Lockdown Lecture #4
PoWs and Commemoration: Japan

Delivered by Mahon Murphy, Associate Professor of International History at the Graduate School of Law, Kyoto University, Japan.

During the First World War Japan housed around 4,800 German and Austro-Hungarian POWs in various camps across the country. These prisoners were mainly captured after Japan’s successful siege of the German concession of Qingdao (Tsingtao) on the Shandong Peninsula, China. My short lecture discusses the background to the POWs capture, explaining how Germans were in possession of concessions in China at the outbreak of the war and Japan’s motivations in electing to fight on the Entente side after war was declared in Europe. I then discuss the treatment of POWs held in Japan during the war, looking at camp conditions, camp regulations and the prisoners’ interactions with the local Japanese population.

The main focus of this talk will centre around the camp of Bando in Tokushima prefecture on the island of Shikoku. While this camp was not representative of camps as a whole in Japan it occupies and important place in the popular memory of the First World War in Japan. Purpose built and opened in 1917, it held a little over 1,000 POWs or around one fifth of all POWs held in Japan during the war. Bando became a model camp with ample room for prisoners to engage in agriculture, engineering, arts and crafts and sport. It also became a site of cultural interaction with prisoners taking an interest in Japanese culture as well as introducing their own to Japan. The main legacy of which is the performance of Beethoven’s ninth symphony in the camp which has since gone to be country-wide tradition.

The site of the former Bando camp itself is an important site of memory in that it houses a memorial stone to all those POWs who died in Japan during the war. With the opening of the ‘The Naruto German House’ it is has also become a site of commemoration and important facet of Japan’s popular culture. (see the link for the Naruto German House Homepage (Japanese only) http://doitsukan.com/).

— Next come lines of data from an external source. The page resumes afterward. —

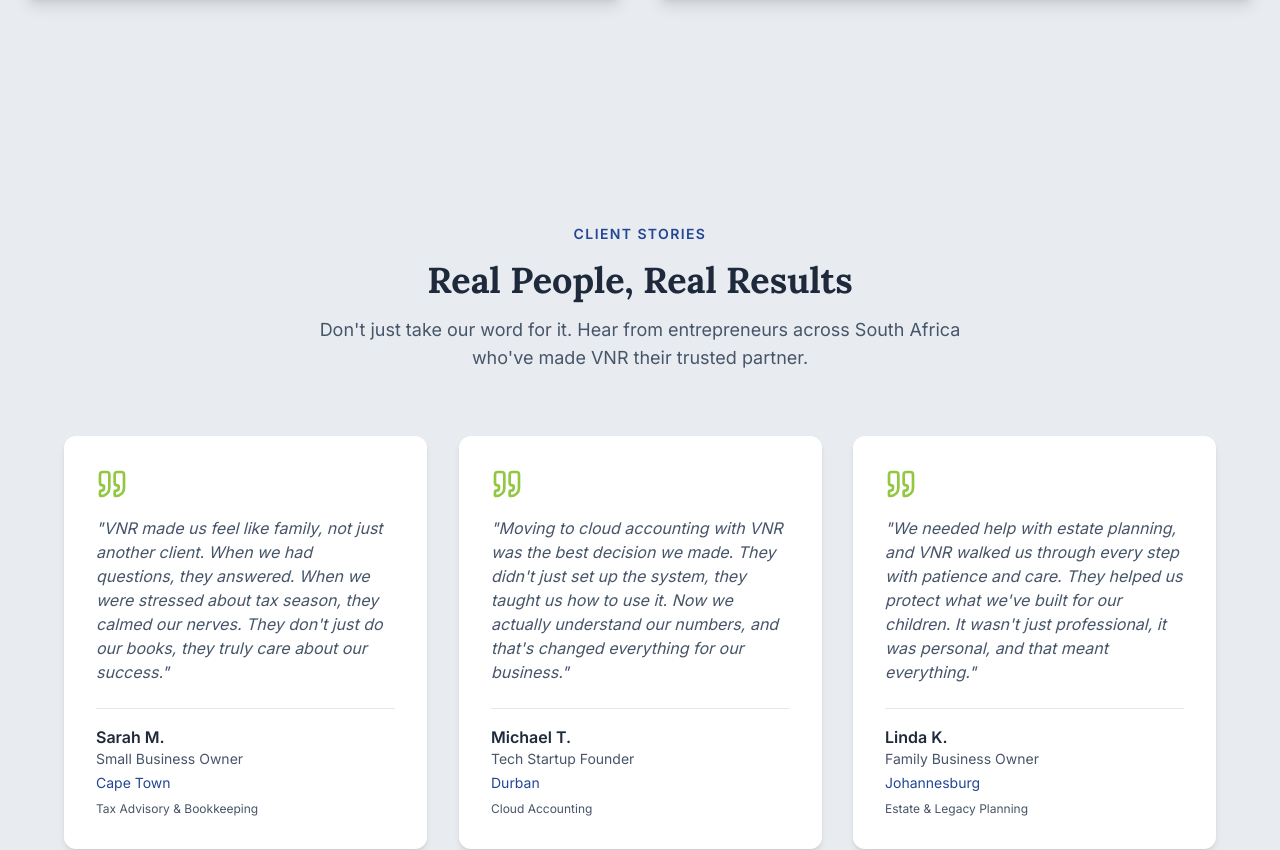
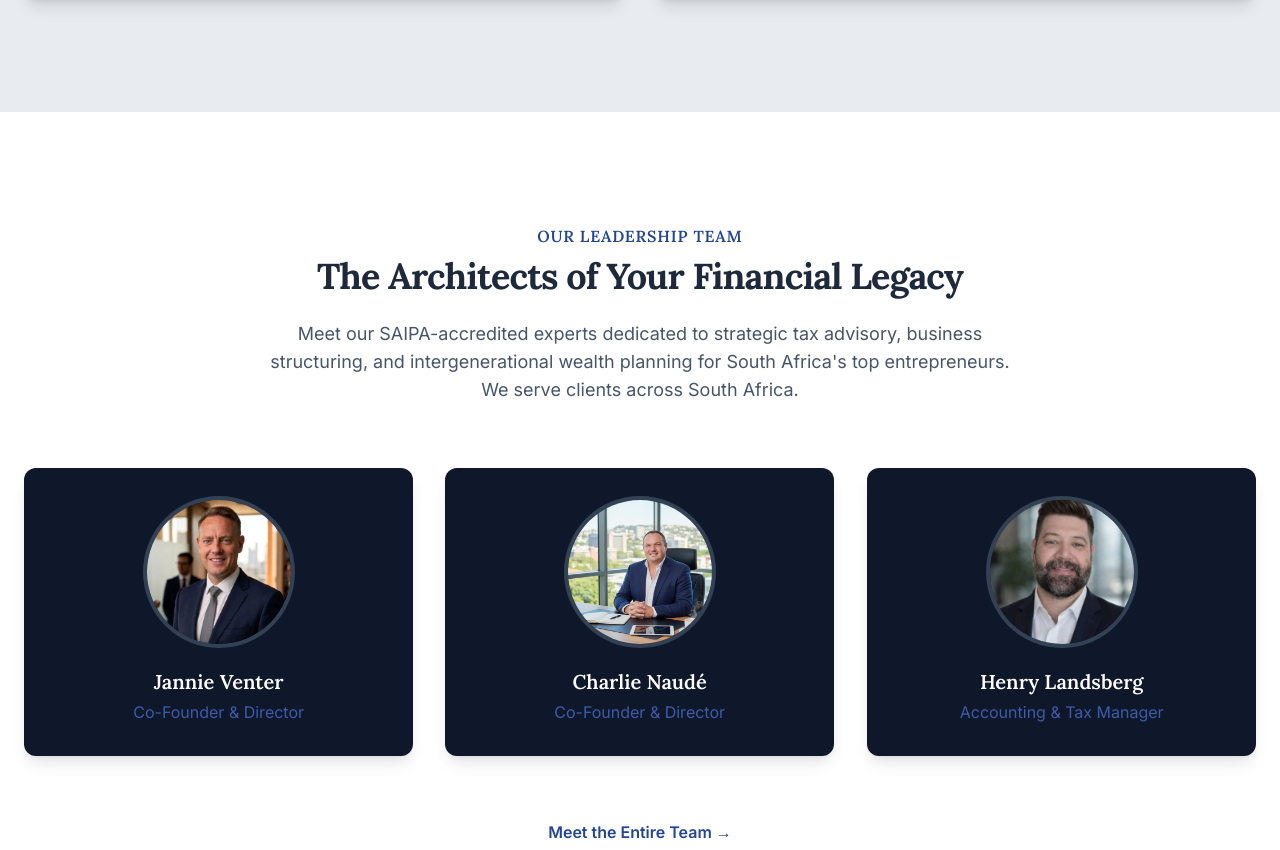
Before and after one commit to Franksmittt/vnr-anchor, a Next.js app: page / in a window 1280 px wide. Shown: the part 4719-5569 px from the top of the page. Built offline with nearby package versions, Linux system fonts and the light colour scheme; no server answers.

Commit message:
Remove testimonials from homepage
Co-authored-by: Frank Smit <Franksmittt@users.noreply.github.com>

```diff
--- a/app/page.tsx
+++ b/app/page.tsx
@@ -5,7 +5,6 @@ import FoundersNoteSection from "@/components/FoundersNoteSection";
 import AnchorPartnershipSection from "@/components/AnchorPartnershipSection";
 import ServicesSection from "@/components/ServicesSection";
 import AdvisorEstateSection from "@/components/AdvisorEstateSection";
-import TestimonialsSection from "@/components/TestimonialsSection";
 import TeamSection from "@/components/TeamSection";
 import InsightsSection from "@/components/InsightsSection";
 import CtaSection from "@/components/CtaSection";
@@ -48,7 +47,6 @@ export default function Home() {
       <ServicesSection />
       <AnchorPartnershipSection />
       <AdvisorEstateSection />
-      <TestimonialsSection />
       <TeamSection />
       <InsightsSection />
       <CtaSection />
```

Mahon Murphy is an Associate Professor of International History at the Graduate School of Law at Kyoto University. He received his PhD in 2015 from the London School of Economics and Political Science where he studied under David Stevenson and Heather Jones. His PhD was awarded the German Historical Institute London annual thesis prize in 2015. His first book, Colonial Captivity during the First World War: Internment and the Fall of the German Empire, 1914 -1919 (Cambridge University Press) was published in 2017. He was a member of the HERA funded project Making War Mapping Europe: Militarized Cultural Encounters 1792-1920 where he researched and published on the British military of occupation of Jerusalem 1917-1920. He is a region editor for the British Journal for Military History. Since moving to Japan, he has been a member of the research group Prisoners of War and Civilian Internees from the Viewpoint of East Asia, along with Naraoka Sochi and Kajiwara Katsuhiko. They are currently working on an edited volume on Japan’s treatment of prisoners of war from the Meiji Restoration until the Second World War. His most recent publication (2020) ‘The Heimei Maru Incident 1921: Japan’s Diplomatic Intervention in Prisoner of War Repatriation’ was published in The International History Review.